■ **REQUIRED WORK**
Lines from the listing below that contain the string "this" are to be reported.

■ **SOURCE INFORMATION**

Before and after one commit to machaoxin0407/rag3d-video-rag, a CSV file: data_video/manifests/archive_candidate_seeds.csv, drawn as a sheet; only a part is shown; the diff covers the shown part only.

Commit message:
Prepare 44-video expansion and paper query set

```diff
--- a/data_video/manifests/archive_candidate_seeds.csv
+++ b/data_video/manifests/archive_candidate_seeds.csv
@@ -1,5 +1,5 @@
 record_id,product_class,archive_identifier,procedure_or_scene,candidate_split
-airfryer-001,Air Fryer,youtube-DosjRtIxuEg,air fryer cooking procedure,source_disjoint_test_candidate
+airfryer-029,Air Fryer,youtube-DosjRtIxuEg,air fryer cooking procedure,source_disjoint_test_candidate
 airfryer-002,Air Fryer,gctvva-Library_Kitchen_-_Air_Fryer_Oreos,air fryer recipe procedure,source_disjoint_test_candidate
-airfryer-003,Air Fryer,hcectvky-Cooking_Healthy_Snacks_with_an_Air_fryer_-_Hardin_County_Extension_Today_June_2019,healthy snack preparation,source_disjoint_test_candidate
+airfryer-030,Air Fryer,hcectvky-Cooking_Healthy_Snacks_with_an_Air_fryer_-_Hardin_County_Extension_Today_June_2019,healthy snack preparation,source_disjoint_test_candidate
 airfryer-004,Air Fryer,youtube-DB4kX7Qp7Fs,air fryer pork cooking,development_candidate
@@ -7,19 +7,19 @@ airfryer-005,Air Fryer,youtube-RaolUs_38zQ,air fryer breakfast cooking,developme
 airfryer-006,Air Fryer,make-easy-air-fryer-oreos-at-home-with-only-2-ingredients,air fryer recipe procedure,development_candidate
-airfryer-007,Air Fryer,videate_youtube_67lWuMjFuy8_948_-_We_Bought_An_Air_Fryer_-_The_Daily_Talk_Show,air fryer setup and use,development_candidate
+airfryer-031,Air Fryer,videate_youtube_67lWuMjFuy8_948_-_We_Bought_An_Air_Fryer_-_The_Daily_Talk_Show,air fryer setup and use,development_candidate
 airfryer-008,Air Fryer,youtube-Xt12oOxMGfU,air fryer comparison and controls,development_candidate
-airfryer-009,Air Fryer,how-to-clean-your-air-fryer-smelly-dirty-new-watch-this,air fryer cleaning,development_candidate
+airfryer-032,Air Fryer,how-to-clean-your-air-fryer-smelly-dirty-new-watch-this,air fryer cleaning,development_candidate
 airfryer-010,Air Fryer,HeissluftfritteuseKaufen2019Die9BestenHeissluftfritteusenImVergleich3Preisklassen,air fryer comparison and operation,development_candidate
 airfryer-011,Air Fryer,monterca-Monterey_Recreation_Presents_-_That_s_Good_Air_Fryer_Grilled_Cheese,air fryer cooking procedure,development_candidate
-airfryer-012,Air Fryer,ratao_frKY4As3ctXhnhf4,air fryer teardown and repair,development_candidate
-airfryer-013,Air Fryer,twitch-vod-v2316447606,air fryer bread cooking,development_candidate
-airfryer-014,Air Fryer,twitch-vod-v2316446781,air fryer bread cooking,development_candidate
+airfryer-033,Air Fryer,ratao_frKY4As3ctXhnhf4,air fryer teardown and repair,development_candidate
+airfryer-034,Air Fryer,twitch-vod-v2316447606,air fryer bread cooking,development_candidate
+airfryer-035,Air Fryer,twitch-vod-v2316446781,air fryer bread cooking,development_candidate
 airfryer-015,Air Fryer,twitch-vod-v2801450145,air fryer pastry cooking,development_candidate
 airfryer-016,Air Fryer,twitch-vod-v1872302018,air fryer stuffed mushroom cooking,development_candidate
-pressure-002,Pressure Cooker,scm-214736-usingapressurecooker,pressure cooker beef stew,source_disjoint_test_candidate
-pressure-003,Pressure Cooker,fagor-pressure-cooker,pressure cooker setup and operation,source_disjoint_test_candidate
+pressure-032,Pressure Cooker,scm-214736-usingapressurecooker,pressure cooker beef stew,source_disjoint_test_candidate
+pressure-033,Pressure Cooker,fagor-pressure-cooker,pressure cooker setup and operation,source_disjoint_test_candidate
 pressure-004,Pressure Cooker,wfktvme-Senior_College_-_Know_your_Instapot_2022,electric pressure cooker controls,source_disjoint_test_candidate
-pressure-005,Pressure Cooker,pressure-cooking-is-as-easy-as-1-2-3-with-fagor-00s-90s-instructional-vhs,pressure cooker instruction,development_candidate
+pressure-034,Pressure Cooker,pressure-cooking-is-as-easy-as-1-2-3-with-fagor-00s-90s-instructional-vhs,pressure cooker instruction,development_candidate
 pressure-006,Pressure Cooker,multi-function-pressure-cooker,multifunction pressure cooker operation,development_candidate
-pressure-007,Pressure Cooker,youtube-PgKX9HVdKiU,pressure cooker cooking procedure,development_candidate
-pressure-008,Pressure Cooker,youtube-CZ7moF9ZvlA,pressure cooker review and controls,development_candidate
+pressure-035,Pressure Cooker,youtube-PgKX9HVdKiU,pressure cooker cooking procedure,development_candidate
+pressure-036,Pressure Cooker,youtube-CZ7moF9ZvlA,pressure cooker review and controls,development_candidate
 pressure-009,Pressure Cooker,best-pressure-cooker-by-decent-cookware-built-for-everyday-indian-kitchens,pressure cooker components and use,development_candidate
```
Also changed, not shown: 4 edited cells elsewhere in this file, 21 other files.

■ **RESULT**
-airfryer-009,Air Fryer,how-to-clean-your-air-fryer-smelly-dirty-new-watch-this,air fryer cleaning,development_candidate
+airfryer-032,Air Fryer,how-to-clean-your-air-fryer-smelly-dirty-new-watch-this,air fryer cleaning,development_candidate
Also changed, not shown: 4 edited cells elsewhere in this file, 21 other files.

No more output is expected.